Capsule Declared 'Mission Ready' for Record Freefall Attempt
Felix Baumgartner, left, and Joe Kittinger pictured with the capsule that Baumgartner hopes will enter his name into the aeronautical record books (and erase Kittinger's).
March 8, 2012 – The capsule that will bring Austrian pilot Felix Baumgartner to the edge of space for his attempt to set a new world record free fall is "mission ready," according to the Red Bull Stratos science team. A stratospheric balloon will lift the capsule to more than 120,000 feet; then Baumgartner will jump out in an attempt to break four records held by Joe Kittinger and set more that 50 years ago. A spokesperson from Red Bull said the team hopes to achieve the 120,000-foot attempt this summer.
On August 16, 1960, Col. Joe Kittinger of the United States Air Force set the longstanding highest ascent record, riding a balloon to 102,800 feet during the historic Excelsior III project, then leapt out and made the highest skydive on record. Baumgartner also hopes to become the first person to break the speed of sound without the protection of an aircraft, and set a record for the longest freefall (estimated at 5 minutes, 30 seconds).
The jump will also allow scientists to collect data never before obtained for the advancement of medical science. Dr. Jonathan Clark, Red Bull Stratos medical director and crew surgeon for six shuttle flights, wants to explore the effects of acceleration to supersonic velocity on humans.
"We'll be setting new standards for aviation," he said. "Never before has anyone reached the speed of sound without being in an aircraft. The aim is to improve the safety for space professionals as well as potential space tourists."
For Baumgartner this project is much more than merely attempting to break another record. "This mission is all about pioneer work. Maybe one day people will look back and say it was Felix Baumgartner and the Red Bull Stratos team that helped to develop the suit that they're wearing in space.

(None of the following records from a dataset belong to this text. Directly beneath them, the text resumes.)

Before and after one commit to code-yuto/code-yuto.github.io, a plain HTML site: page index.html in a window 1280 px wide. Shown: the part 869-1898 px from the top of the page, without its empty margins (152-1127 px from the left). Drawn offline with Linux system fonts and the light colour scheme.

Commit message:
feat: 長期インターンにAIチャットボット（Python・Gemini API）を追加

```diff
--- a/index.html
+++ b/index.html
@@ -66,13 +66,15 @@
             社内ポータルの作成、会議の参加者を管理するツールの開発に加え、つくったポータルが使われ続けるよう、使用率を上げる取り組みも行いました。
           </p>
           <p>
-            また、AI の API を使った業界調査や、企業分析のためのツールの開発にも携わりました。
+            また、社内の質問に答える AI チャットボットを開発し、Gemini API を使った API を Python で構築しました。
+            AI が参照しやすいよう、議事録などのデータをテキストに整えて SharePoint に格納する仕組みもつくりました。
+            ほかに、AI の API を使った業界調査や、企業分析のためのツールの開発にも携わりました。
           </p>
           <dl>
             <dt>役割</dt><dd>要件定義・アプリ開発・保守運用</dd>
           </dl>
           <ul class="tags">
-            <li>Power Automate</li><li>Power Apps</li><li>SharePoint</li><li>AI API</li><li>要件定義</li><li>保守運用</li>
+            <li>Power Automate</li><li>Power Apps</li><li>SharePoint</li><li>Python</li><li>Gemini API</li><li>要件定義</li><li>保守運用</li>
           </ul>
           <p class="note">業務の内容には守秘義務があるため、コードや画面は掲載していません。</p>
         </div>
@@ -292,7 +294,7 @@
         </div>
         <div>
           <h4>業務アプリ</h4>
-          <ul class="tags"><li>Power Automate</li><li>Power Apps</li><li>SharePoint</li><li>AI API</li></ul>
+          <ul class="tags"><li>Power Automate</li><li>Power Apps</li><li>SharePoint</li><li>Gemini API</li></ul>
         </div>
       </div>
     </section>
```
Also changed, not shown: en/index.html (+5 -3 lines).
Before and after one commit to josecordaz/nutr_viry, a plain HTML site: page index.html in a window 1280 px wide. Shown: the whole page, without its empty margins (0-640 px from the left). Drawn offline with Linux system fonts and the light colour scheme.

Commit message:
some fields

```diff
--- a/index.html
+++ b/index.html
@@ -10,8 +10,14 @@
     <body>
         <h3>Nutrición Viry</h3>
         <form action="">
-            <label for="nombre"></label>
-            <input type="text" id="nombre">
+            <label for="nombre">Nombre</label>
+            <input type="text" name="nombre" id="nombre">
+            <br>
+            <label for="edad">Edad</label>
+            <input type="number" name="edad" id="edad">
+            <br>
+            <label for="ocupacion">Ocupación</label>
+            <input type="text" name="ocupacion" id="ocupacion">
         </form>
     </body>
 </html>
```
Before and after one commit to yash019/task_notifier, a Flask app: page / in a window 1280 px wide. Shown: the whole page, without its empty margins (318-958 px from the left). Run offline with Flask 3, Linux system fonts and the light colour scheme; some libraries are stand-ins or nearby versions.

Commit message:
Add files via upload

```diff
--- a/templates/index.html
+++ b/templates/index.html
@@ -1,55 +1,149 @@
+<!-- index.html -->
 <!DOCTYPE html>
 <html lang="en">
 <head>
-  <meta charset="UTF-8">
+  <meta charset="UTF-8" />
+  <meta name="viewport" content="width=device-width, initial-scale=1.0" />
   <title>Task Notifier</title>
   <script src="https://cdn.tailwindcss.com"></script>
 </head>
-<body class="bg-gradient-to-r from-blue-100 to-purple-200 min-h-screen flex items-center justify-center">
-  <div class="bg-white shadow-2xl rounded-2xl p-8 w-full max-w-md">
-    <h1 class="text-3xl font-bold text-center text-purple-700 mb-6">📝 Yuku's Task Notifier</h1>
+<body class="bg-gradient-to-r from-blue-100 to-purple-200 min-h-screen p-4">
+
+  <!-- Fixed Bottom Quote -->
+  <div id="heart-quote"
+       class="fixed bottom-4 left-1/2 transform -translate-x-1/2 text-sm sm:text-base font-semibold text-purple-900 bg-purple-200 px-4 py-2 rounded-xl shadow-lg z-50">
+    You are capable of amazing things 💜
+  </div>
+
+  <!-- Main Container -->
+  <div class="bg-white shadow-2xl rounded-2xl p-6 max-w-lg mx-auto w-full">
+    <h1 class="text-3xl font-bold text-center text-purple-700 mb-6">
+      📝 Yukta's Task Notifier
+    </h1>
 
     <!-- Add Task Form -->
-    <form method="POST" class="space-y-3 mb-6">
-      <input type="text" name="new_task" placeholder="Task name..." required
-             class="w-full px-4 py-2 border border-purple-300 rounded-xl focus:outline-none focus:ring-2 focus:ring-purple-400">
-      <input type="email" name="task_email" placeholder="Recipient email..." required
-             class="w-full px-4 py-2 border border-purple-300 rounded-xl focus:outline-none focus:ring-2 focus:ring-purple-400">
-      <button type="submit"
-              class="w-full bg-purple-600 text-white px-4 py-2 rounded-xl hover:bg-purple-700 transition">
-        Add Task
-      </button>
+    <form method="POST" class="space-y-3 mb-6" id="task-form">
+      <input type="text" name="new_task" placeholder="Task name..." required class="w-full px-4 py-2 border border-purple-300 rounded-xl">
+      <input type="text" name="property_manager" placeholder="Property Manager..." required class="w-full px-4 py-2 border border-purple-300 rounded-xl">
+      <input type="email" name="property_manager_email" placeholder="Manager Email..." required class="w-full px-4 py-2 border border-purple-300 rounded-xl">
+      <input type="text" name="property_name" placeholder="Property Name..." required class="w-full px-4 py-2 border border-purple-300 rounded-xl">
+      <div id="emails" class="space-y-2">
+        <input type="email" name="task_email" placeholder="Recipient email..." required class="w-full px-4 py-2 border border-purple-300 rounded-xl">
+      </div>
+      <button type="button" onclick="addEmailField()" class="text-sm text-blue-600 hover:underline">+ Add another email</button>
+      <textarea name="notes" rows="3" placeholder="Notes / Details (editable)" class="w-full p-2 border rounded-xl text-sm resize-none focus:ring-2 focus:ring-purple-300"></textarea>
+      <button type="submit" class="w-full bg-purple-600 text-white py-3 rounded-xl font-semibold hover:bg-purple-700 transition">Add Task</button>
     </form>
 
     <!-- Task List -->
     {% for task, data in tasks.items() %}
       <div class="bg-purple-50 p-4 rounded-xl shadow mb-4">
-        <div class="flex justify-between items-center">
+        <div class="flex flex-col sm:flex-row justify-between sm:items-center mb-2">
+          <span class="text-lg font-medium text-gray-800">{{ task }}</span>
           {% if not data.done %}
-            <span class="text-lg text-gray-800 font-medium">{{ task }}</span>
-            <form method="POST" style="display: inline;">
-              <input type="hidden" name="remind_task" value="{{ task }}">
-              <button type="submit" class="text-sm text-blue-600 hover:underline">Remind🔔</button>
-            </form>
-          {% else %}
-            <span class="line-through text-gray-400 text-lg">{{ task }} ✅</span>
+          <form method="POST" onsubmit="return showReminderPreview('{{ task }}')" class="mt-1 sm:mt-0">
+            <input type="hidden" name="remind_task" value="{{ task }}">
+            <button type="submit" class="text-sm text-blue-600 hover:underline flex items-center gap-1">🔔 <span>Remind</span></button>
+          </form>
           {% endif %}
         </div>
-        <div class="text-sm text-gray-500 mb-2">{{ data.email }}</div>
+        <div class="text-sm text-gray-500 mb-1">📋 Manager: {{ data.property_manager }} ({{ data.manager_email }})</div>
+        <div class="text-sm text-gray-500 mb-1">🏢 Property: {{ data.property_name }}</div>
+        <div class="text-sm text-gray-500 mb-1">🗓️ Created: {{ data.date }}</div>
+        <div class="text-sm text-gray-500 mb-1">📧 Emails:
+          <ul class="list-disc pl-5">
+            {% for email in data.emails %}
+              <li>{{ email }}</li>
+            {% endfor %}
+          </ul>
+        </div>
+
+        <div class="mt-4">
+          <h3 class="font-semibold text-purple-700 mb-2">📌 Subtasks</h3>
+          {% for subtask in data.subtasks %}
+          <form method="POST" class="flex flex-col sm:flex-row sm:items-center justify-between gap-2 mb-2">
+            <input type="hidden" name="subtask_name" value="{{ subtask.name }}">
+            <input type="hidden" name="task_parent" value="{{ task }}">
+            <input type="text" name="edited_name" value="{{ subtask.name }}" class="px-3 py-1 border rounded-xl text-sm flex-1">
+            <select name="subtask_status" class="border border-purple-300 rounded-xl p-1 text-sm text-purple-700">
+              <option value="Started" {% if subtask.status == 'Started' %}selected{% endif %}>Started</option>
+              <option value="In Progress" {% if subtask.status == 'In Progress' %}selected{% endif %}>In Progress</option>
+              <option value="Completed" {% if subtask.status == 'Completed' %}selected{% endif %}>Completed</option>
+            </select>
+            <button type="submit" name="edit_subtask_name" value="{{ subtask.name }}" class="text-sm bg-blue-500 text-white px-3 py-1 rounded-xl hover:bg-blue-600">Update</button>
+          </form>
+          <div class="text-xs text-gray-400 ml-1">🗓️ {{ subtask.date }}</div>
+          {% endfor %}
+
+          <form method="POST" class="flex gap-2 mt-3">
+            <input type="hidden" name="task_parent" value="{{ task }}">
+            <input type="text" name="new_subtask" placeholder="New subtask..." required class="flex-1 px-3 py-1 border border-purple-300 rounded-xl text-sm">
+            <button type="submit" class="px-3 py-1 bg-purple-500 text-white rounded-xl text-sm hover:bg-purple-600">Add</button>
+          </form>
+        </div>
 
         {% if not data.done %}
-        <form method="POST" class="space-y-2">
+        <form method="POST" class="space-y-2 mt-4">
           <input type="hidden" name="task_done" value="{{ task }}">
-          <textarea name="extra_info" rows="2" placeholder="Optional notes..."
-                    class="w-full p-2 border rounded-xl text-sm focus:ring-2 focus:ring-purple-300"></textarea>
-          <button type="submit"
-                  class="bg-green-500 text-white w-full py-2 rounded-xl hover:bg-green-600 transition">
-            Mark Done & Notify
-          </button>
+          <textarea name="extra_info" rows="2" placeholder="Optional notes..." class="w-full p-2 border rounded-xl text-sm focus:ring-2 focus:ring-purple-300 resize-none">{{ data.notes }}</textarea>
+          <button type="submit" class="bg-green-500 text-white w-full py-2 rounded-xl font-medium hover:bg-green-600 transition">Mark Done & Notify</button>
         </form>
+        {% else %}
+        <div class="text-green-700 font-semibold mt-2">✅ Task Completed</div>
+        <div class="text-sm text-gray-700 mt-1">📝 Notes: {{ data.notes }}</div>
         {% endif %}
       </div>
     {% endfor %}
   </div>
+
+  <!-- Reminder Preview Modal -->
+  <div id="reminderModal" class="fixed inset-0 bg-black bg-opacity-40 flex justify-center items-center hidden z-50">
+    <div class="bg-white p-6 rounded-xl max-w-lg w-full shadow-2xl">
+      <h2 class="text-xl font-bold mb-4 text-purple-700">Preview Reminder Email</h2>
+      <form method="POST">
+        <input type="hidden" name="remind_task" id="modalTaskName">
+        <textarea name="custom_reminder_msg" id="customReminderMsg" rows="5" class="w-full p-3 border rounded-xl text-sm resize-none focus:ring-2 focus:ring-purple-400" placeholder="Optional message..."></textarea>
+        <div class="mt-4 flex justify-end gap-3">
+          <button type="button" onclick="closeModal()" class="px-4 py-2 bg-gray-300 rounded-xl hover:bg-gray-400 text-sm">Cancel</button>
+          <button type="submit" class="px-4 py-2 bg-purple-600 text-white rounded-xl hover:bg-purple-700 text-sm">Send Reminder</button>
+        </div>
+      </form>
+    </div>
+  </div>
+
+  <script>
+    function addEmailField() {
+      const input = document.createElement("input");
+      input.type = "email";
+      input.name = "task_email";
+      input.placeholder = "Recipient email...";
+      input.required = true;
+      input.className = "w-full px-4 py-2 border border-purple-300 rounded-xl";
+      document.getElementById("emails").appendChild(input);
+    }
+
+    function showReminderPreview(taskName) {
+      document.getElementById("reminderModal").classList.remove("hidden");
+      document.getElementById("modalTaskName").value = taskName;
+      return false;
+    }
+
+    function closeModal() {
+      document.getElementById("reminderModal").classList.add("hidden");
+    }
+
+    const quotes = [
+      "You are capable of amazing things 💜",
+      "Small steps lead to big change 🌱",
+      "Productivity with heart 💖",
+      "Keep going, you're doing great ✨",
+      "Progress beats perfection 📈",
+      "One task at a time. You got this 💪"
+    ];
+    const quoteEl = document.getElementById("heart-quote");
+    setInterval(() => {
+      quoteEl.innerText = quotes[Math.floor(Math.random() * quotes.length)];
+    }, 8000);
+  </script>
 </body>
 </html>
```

"We want to do something for posterity."
Kittinger has been involved as an advisor to the Red Bull Stratos project from the very beginning and serves as Baumgartner's mentor.
Weighing 2,900 pounds fully loaded, the capsule took five years to develop and will act as Baumgartner's life support system during his nearly three-hour ascent to 120,000 feet. It is a sealed capsule rather than the gondola used by Kittinger because according to the science team the additional altitude of the Red Bull Stratos mission means that there are exponentially greater hazards from exposure to freezing temperatures – as cold as minus 70°F - oxygen deprivation, and low air pressure. The sealed capsule will also offer a stable oxygenated and pressurized environment during the ascent.